4/19/2017, noon | Updated on 4/19/2017, noon
In a telephone conversation between President Donald J. Trump and Nigerian President Muhammadu Buhari in February, the two leaders
pledged “to continue close coordination and cooperation in the fight against terrorism in Nigeria,” according to a readout from the White House.
Secretary of State Rex Tillerson also has reportedly praised the Multinational Joint Task Force’s efforts to defeat Boko Haram a “success story,” but while the terrorist group may be down, it is far from out.
On June 12, we will mark another milestone in this terrible saga. That is the day the State and Defense departments’ five-year plan is due. It also is
the deadline for the director of National Intelligence to assess the willingness and capability of Nigeria and its regional partners to implement the strategies outlined.
We must use our collective voice to ensure they don’t
miss this urgent deadline.
By now you may be asking yourself why any of this should matter to African Americans who are fighting their own battles to close the economic and opportunity gaps that still exist here at home and to exercise fundamental rights like the right to vote.
Some of you may have never even heard of the Chibok girls. But if we don’t, who will? If we don’t teach the world to acknowledge that Black lives matter across the globe, who will? Until then, it will continue to cry for victims of terrorism in European nations, the Middle East and even Russia, while African and African-American lives lost go ignored.
Congresswoman Frederica S. Wilson is a member of the Congressional Black Caucus and represents parts of northern Miami-Dade and southeast
Broward counties. She serves on the House Education and the Workforce Committee and the House Transportation and Infrastructure Committee.
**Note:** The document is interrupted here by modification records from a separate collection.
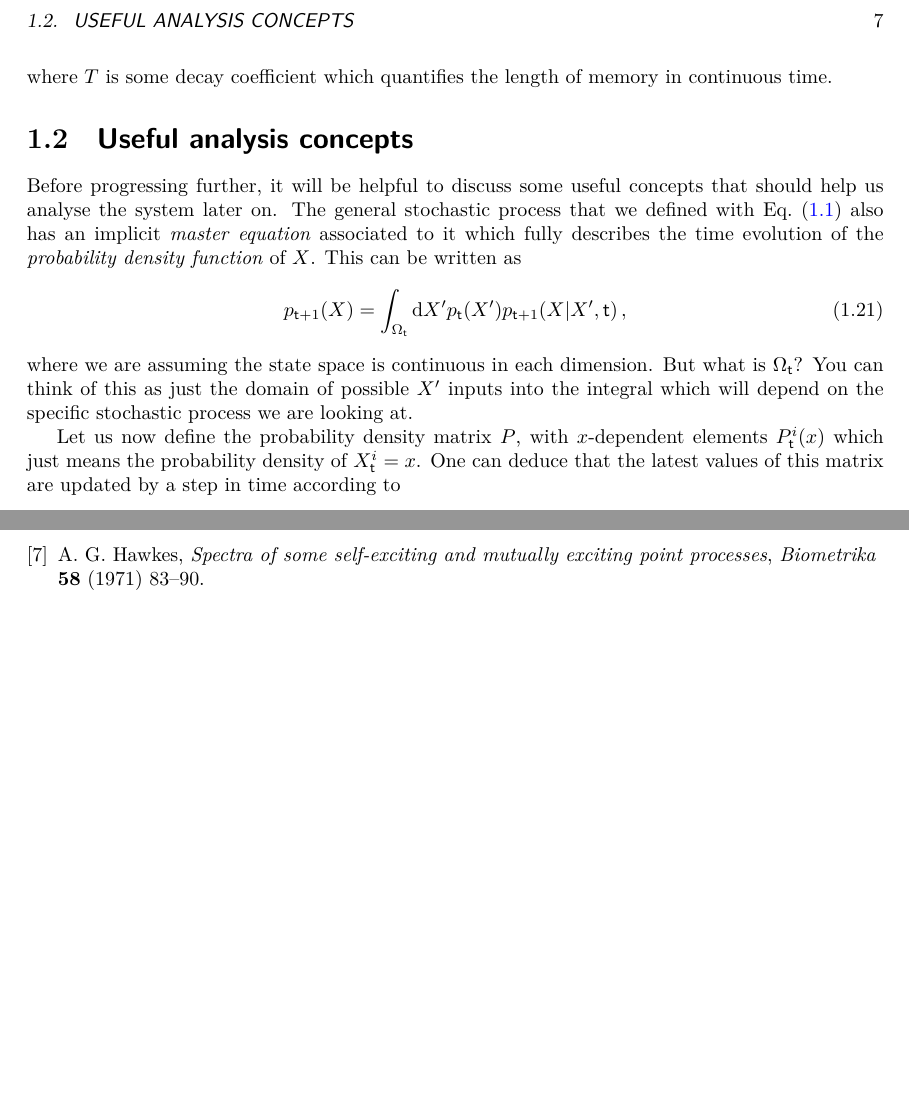
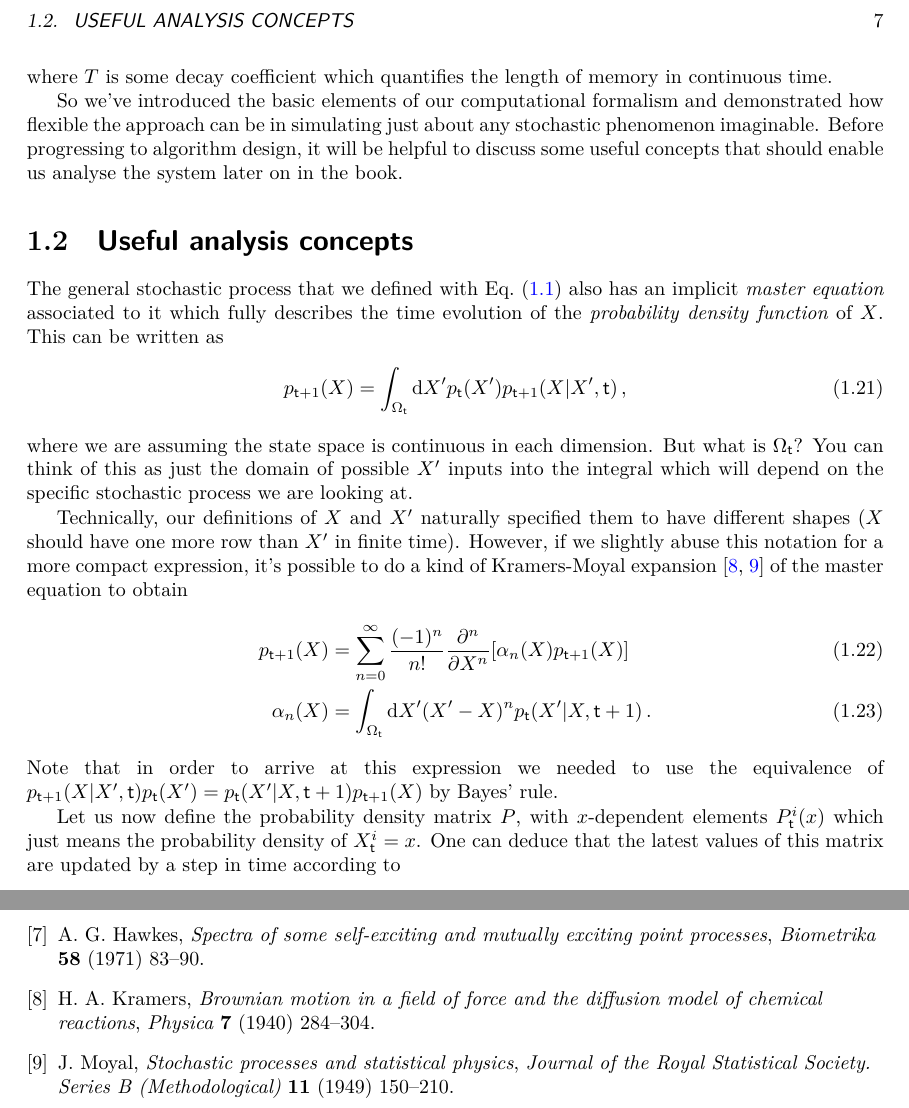
Before and after one commit to umbralcalc/worlds-of-observation, a LaTeX book (book.tex, which reads book.bib): two parts of pages 13 and 47 of 47 before the commit and two parts of pages 13 and 49 of 49 after it, joined at a grey line, cut so that both start at the same text, the shorter picture padded with empty space. The pictures show the PDF file book.pdf that the author committed with the source.

Commit message:
added kramers-moyal expansion

```diff
--- a/book.bib
+++ b/book.bib
@@ -69,3 +69,10 @@
   year={1971},
   publisher={Oxford University Press}
 }
+
+@article{kramers1940brownian,
+  title={Brownian motion in a field of force and the diffusion model of chemical reactions},
+  author={Kramers, Hendrik Anthony},
+  journal={Physica},
+  volume={7},
+  number={4},
@@ -71,0 +85,9 @@
+  title={Stochastic processes and statistical physics},
+  author={Moyal, JE34975},
+  journal={Journal of the Royal Statistical Society. Series B (Methodological)},
+  volume={11},
+  number={2},
+  pages={150--210},
+  year={1949},
+  publisher={JSTOR}
+}
--- a/book.tex
+++ b/book.tex
@@ -250,16 +250,26 @@ S^{1}_{{\sf t}+1}(X',{\sf t}) &= \frac{1}{T}\sum^{{\sf t}}_{{\sf t}'=0}e^{-\frac
 %%
 where $T$ is some decay coefficient which quantifies the length of memory in continuous time.
 
+So we've introduced the basic elements of our computational formalism and demonstrated how flexible the approach can be in simulating just about any stochastic phenomenon imaginable. Before progressing to algorithm design, it will be helpful to discuss some useful concepts that should enable us analyse the system later on in the book.
 
 \section{\sffamily Useful analysis concepts}
 
-Before progressing further, it will be helpful to discuss some useful concepts that should help us analyse the system later on. The general stochastic process that we defined with Eq.~(\ref{eq:x-step-def}) also has an implicit \emph{master equation} associated to it which fully describes the time evolution of the \emph{probability density function} of $X$. This can be written as
+The general stochastic process that we defined with Eq.~(\ref{eq:x-step-def}) also has an implicit \emph{master equation} associated to it which fully describes the time evolution of the \emph{probability density function} of $X$. This can be written as
 %%
 \begin{align}
 p_{{\sf t}+1}(X) &= \int_{\Omega_{\sf t}}{\rm d}X' p_{\sf t}(X') p_{{\sf t}+1}(X\vert X',{\sf t}) \label{eq:master-x-cont} \,,
 \end{align}
 %%
 where we are assuming the state space is continuous in each dimension. But what is $\Omega_{\sf t}$? You can think of this as just the domain of possible $X'$ inputs into the integral which will depend on the specific stochastic process we are looking at.
+
+Technically, our definitions of $X$ and $X'$ naturally specified them to have different shapes ($X$ should have one more row than $X'$ in finite time). However, if we slightly abuse this notation for a more compact expression, it's possible to do a kind of Kramers-Moyal expansion~\cite{kramers1940brownian,moyal1949stochastic} of the master equation to obtain
+%%
+\begin{align}
+p_{{\sf t}+1}(X) &=  \sum^\infty_{n=0}\frac{(-1)^n}{n!}\frac{\partial^n}{\partial X^n}[\alpha_n (X)p_{{\sf t}+1}(X)] \label{eq:master-x-cont-kramers-moyal} \\
+\alpha_n(X) &= \int_{\Omega_{\sf t}}{\rm d}X'(X'-X)^np_{\sf t}(X'\vert X,{\sf t}+1) \,.
+\end{align}
+%%
+Note that in order to arrive at this expression we needed to use the equivalence of $p_{{\sf t}+1}(X\vert X',{\sf t})p_{\sf t}(X') = p_{\sf t}(X'\vert X,{\sf t}+1)p_{{\sf t}+1}(X)$ by Bayes' rule.
 
 Let us now define the probability density matrix $P$, with $x$-dependent elements $P^i_{\sf t}(x)$ which just means the probability density of $X^i_{\sf t}=x$. One can deduce that the latest values of this matrix are updated by a step in time according to
 %%
```
Also changed, not shown: book.bbl, book.pdf, book.bib (6 more changed lines), 1 other file.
To
learn more about Congresswoman Wilson’s work in Congress, please visit her Facebook and Twitter pages and congressional website.